So we try to be authentic. And for the most part we live in to at least a semblance of authenticity. In fact, a large chunk of the church-going segment of my generation seems to be working towards this authenticity-driven Shangri-La, where we're all just open about our failures and everything is great because all of us realize how sick we are.
It may seem like I'm bashing authenticity in the church; I don't mean to. Authentic, redeemed, Holy Spirit-enabled saints are the best hope for turning this world around. Authenticity is important.
It's not so much authenticity itself that I have problem with. Rather, it's how we use the concept as an excuse to live on our own terms.

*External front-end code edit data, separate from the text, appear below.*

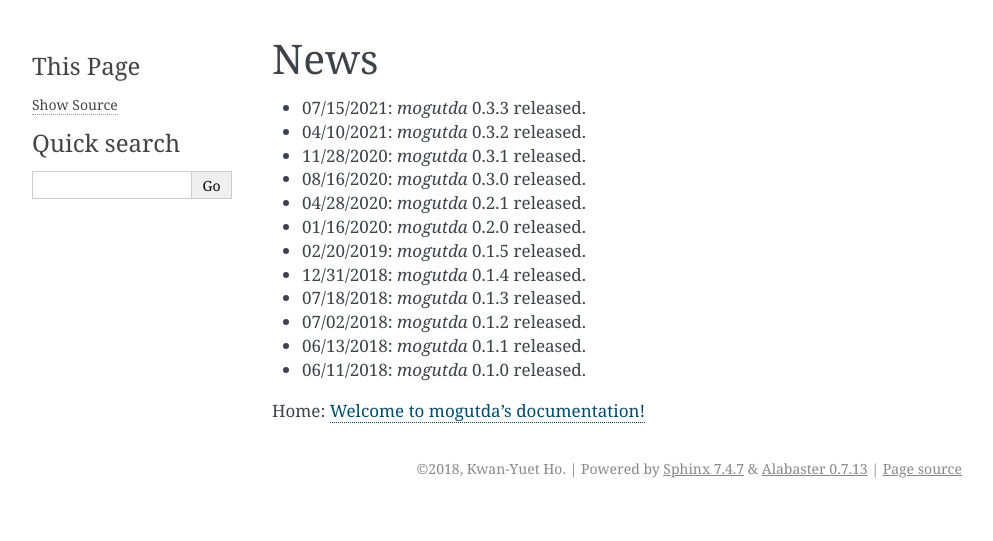
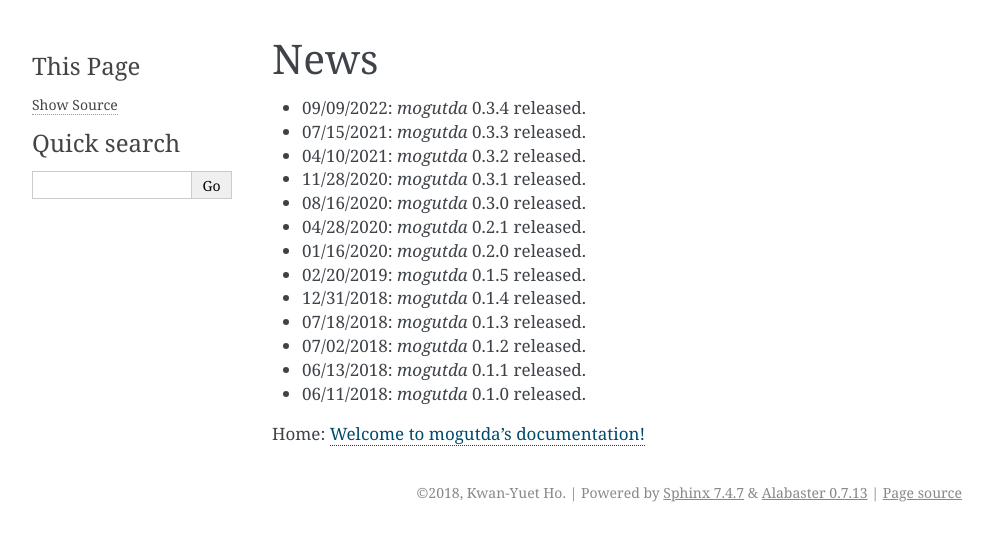
Before and after one commit to stephenhky/MoguTDA, a Sphinx documentation site: the page built from docs/news.rst, in a window 1280 px wide. Shown: the top 541 px of the page, without its empty margins (148-1141 px from the left). Built offline with Sphinx 7.4.7, drawn with Linux system fonts in a browser that asks for light colours; pages that are not in the unit, such as notebooks, are missing from menus.

Commit message:
Release 0.3.4

```diff
--- a/docs/conf.py
+++ b/docs/conf.py
@@ -60,7 +60,7 @@
 # The short X.Y version.
 version = u'0.3'
 # The full version, including alpha/beta/rc tags.
-release = u'0.3.3'
+release = u'0.3.4'
 
 # The language for content autogenerated by Sphinx. Refer to documentation
 # for a list of supported languages.
--- a/docs/index.rst
+++ b/docs/index.rst
@@ -16,7 +16,7 @@
 with distances, which are extremely useful, but they miss the
 information the data may carry from their geometry.
 
-`mogutda` runs in Python 3.6, 3.7, and 3.8.
+`mogutda` runs in Python 3.6, 3.7, 3.8, 3.9, and 3.10.
 
 Contributors:
 
--- a/docs/news.rst
+++ b/docs/news.rst
@@ -1,6 +1,7 @@
 News
 ====
 
+* 09/09/2022: `mogutda` 0.3.4 released.
 * 07/15/2021: `mogutda` 0.3.3 released.
 * 04/10/2021: `mogutda` 0.3.2 released.
 * 11/28/2020: `mogutda` 0.3.1 released.
--- a/setup.py
+++ b/setup.py
@@ -1,5 +1,6 @@
 
 from setuptools import setup
+
 
 def readme():
     with open('README.md', 'r', encoding="utf-8") as f:
@@ -19,9 +20,8 @@
     ]
 
 
-
 setup(name='mogutda',
-      version="0.3.4a2",
+      version="0.3.4",
       description="Topological Data Analysis in Python",
       long_description=package_description(),
       long_description_content_type='text/markdown',
@@ -32,6 +32,7 @@
           "Programming Language :: Python :: 3.7",
           "Programming Language :: Python :: 3.8",
           "Programming Language :: Python :: 3.9",
+          "Programming Language :: Python :: 3.10",
           "License :: OSI Approved :: MIT License",
           "Intended Audience :: Developers",
           "Intended Audience :: Education",
```
Also changed, not shown: README.md (+1 -0 lines).
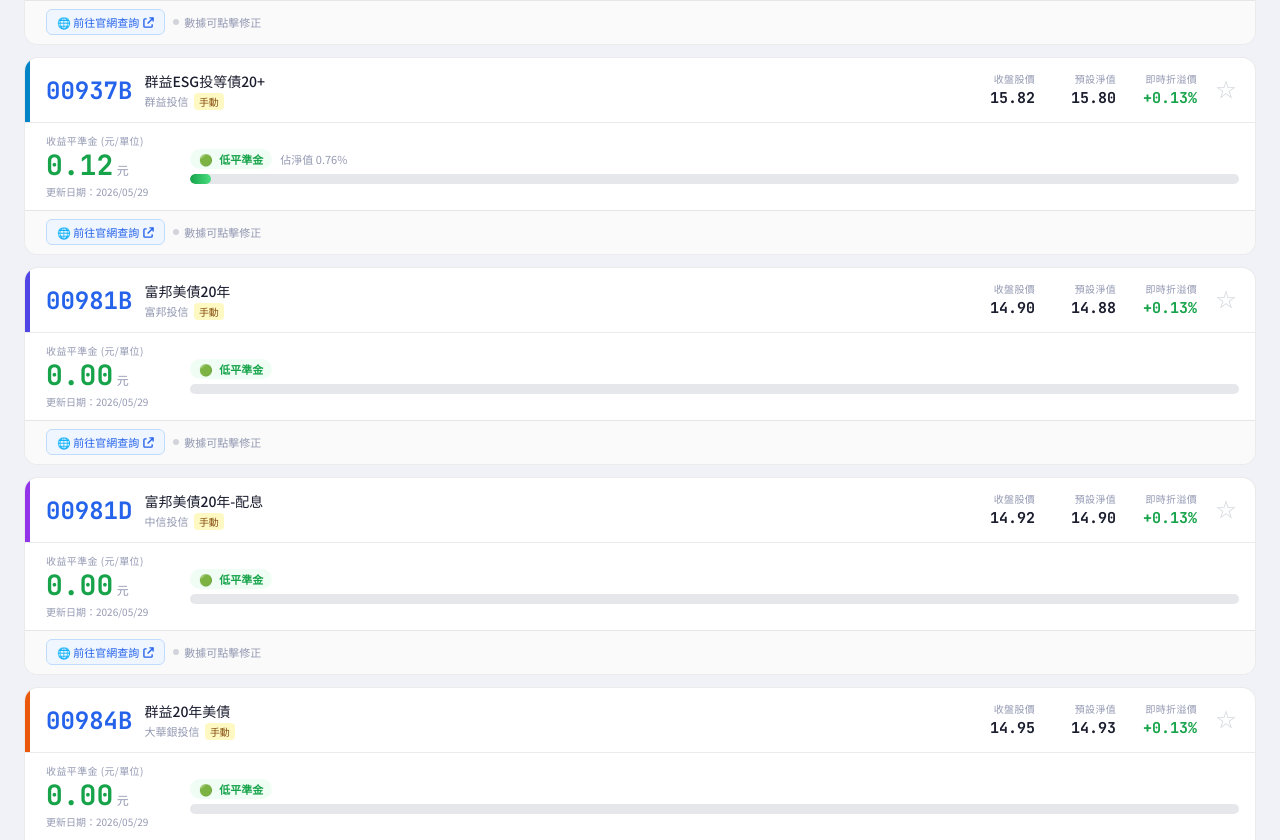
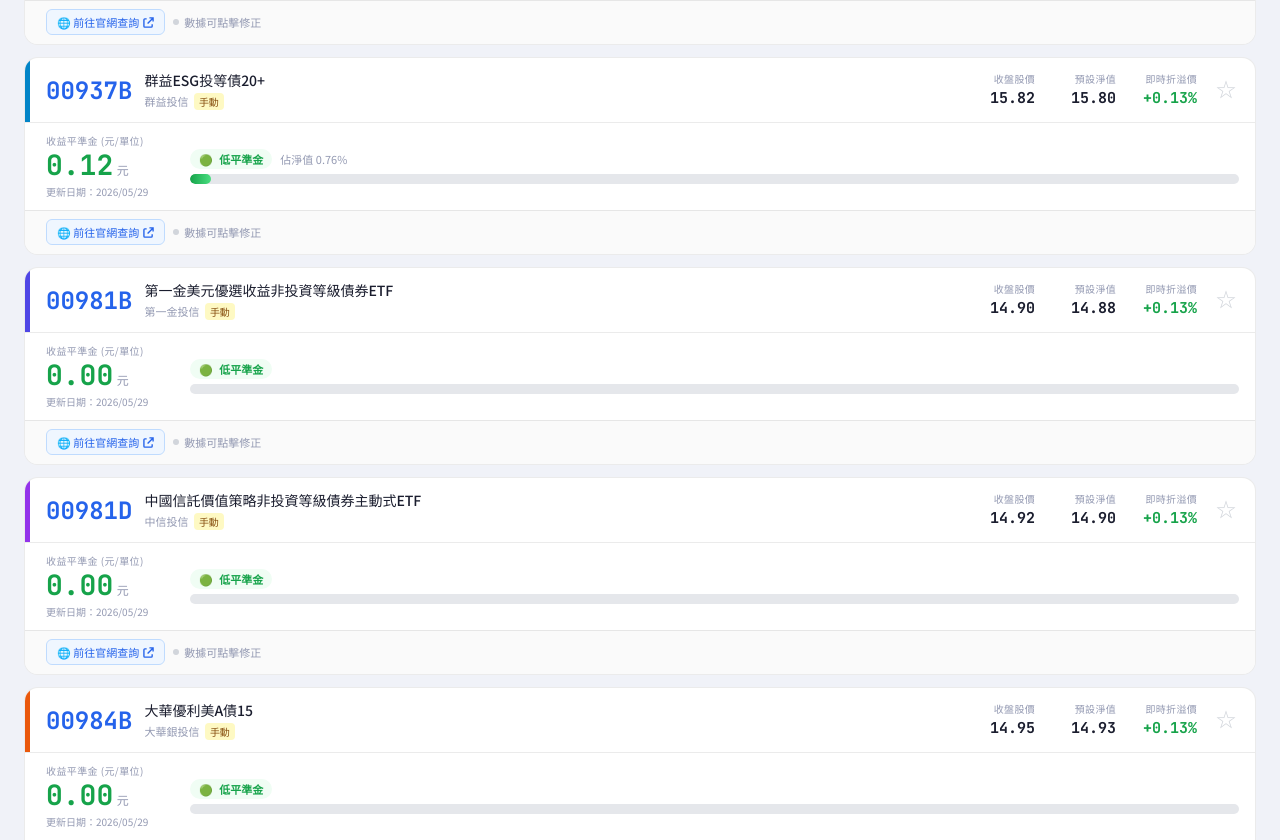
Before and after one commit to river-jiang-100/ETF, a plain HTML site: page index.html in a window 1280 px wide. Shown: the part 1907-2747 px from the top of the page. Drawn offline with Linux system fonts and the light colour scheme.

Commit message:
Update index.html

```diff
--- a/index.html
+++ b/index.html
@@ -60,7 +60,7 @@
 .card-body{flex:1;padding:13px 16px;display:flex;align-items:center;gap:12px;flex-wrap:wrap}
 .etf-code{font-family:var(--mono);font-size:24px;font-weight:700;color:var(--ac);min-width:74px}
 .etf-meta{flex:1;min-width:130px}
-.etf-name{font-size:14px;font-weight:500}
+.etf-name{font-size:14px;font-weight:500;line-height:1.4}
 .etf-issuer{font-size:11px;color:var(--tx3);margin-top:2px}
 .card-prices{display:flex;gap:16px;align-items:center;margin-left:auto;flex-wrap:wrap}
 .price-blk{text-align:right;min-width:65px}
@@ -176,7 +176,7 @@
 </footer>
 
 <script>
-/* ══ ETF 名單 ══ */
+/* ══ ETF 名單（已全面更新為最新官方名稱與對應投信） ══ */
 const ETF_LIST = [
   { code:'0056',  name:'元大高股息',      issuer:'元大投信', color:'#2563eb',
     price:50.15, nav:50.15, eq:4.29, eqDate:'2026/05/29',
@@ -225,22 +225,22 @@
     govUrl:'https://www.capitalfund.com.tw/etf/product/detail/378/trend',
     autoFetch: false
   },
-  { code:'00981B', name:'富邦美債20年', issuer:'富邦投信', color:'#4f46e5',
+  { code:'00981B', name:'第一金美元優選收益非投資等級債券ETF', issuer:'第一金投信', color:'#4f46e5',
     price:14.90, nav:14.88, eq:0.00, eqDate:'2026/05/29',
     govUrl:'https://www.fsitc.com.tw/FundDetail.aspx?ID=177#TabLinkdivEditTab2',
     autoFetch: false
   },
-  { code:'00981D', name:'富邦美債20年-配息', issuer:'中信投信', color:'#9333ea',
+  { code:'00981D', name:'中國信託價值策略非投資等級債券主動式ETF', issuer:'中信投信', color:'#9333ea',
     price:14.92, nav:14.90, eq:0.00, eqDate:'2026/05/29',
     govUrl:'https://www.ctbcinvestments.com.tw/Etf/00606159/Trend',
     autoFetch: false
   },
-  { code:'00984B', name:'群益20年美債', issuer:'大華銀投信', color:'#ea580c',
+  { code:'00984B', name:'大華優利美A債15', issuer:'大華銀投信', color:'#ea580c',
     price:14.95, nav:14.93, eq:0.00, eqDate:'2026/05/29',
     govUrl:'https://www.uobam.com.tw/fund/etf/00580854',
     autoFetch: false
   },
-  { code:'00984D', name:'群益20年美債-配息', issuer:'聯博投信', color:'#be123c',
+  { code:'00984D', name:'聯博優選全球非投資等級債券主動式ETF', issuer:'聯博投信', color:'#be123c',
     price:14.96, nav:14.94, eq:0.00, eqDate:'2026/05/29',
     govUrl:'https://www.abfunds.com.tw/zh-tw/etf/active/fixed-income/abitl-select-global-high-yield-active-etf.-.TW00000984D0.html',
     autoFetch: false
@@ -256,6 +256,7 @@
     favs = new Set(JSON.parse(localStorage.getItem('etf-favs')||'[]'));
     data = ETF_LIST.map(e=>{
       const s=sv[e.code]||{};
+      // 將儲存的自訂數據帶入，但始終保持最新的名稱與發行商定義
       return{...e, eq:s.eq??e.eq, eqDate:s.eqDate||e.eqDate,
         nav:s.nav??e.nav, price:s.price??e.price,
         fav:favs.has(e.code), status:'idle', errMsg:''};
@@ -283,13 +284,11 @@
     const r = await fetch(e.fetchUrl);
     const j = await r.json();
     const html = j.contents||'';
-    // 解析元大格式：日期 | 申購買回代號 | 收益平準金 | 市價折溢價 | 預估淨值
     const match = html.match(/(\d{4}\/\d{2}\/\d{2})[^|]*\|\s*[\d.]+\s*\|\s*([\d.]+)\s*\|\s*[\d.-]+\s*\|\s*([\d.]+)/);
     if(match){
       e.eqDate = match[1];
       e.eq = parseFloat(match[2]);
       e.nav = parseFloat(match[3]);
-      // 由於元大抓取頁面主要提供淨值與平準金，若無獨立市價欄位，我們預設讓市價暫時貼近淨值，或由用戶微調
       e.price = e.nav;
       return true;
     }
@@ -436,7 +435,6 @@
   const eqColor=eq>=2?'var(--dn)':eq>=0.5?'var(--warn)':'var(--up)';
   const badgeBg=eq>=2?'#fef2f2':eq>=0.5?'#fffbeb':'#f0fdf4';
 
-  // 折溢價計算：(價 - 淨) / 淨 * 100
   const spPct = nav ? ((price - nav) / nav * 100) : 0;
   const spCl = spPct >= 0 ? 'style="color:var(--up)"' : 'style="color:var(--dn)"';
 
@@ -476,7 +474,7 @@
             </div>
           </div>
 
-          <!-- 折溢價區塊 (由系統自動連動計算) -->
+          <!-- 折溢價區塊 -->
           <div class="price-blk">
             <div class="price-lbl">即時折溢價</div>
             <div class="price-val" ${spCl} style="cursor:default; border-bottom:none;">${spPct >= 0 ? '+' : ''}${spPct.toFixed(2)}%</div>
```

This problem becomes evident about the time that the pastor at a relevant, trendy church, in an attempt to be authentic, starts talking about how he struggles with stuff in his own life - stuff like cussing when he gets angry, or road rage, or any number of other issues.
His whole point is this: We all struggle with stuff. See, I'm a pastor and even I lose it when somebody cuts me off on the interstate or when I slam my thumb with a hammer.
But this pastor never seems to turn the corner and say what needs to be said next. "I struggle with this, but I'm working to make it better. I mess up, but by God's grace I'm improving and living a holy life."
Instead, he just uses examples to show how he's not some Super-saint (as if that's a bad thing). He's setting himself up as a fully-redeemed person who should be living a holy life, but instead is just using authenticity as an excuse to not improve and really be holy as God is holy.
Pastors aren't alone in this. I've read blog posts, heard testimonies, and seen articles where young people talk about their problem, and how they're finally being real about it. But nowhere in these 'authentic' testimonies is anything about how they're working to change.
Their message is simple: I'm flawed. Take me or leave me, but I'm not changing. God loves me how I am.
This is one seriously messed up take on life. And it's extremely prevalent among my generation.
On the other hand, Christians from the last couple generations don't struggle with a messed up sense of authenticity, but they're certainly guilty of a white-washed, everything's-perfect Christianity.
While the rage for my generation in the church is to own up to our problems then do nothing about them, the Boomers and Generation X'ers simply pretend like their problems don't exist and carry on the charade that everything is perfect in their lives.
It's a case of wrongheaded authenticity vs. false perfection. Both extremes are wrong.
What my generation gets right is that we need to be authentic with each other. What we get wrong is that we assume authenticity is enough and we neglect the changed heart that should proceed from authenticity.
Older generations realized that Christians are called to holiness and so they tried to be holy, even when they weren't.
We need to combine that sense of realness with a desire to be holy. Because if our hearts aren't changed, then being honest with other people is pointless. But if we just put on a show at church and aren't open about our struggles, then we aren't living the holy lives God intended for us.
Be real about the issues in your life, but don't think that simply being 'authentic' gives you freedom to keep on living with those problems. You have to change, because God wants you to be holy like He is holy.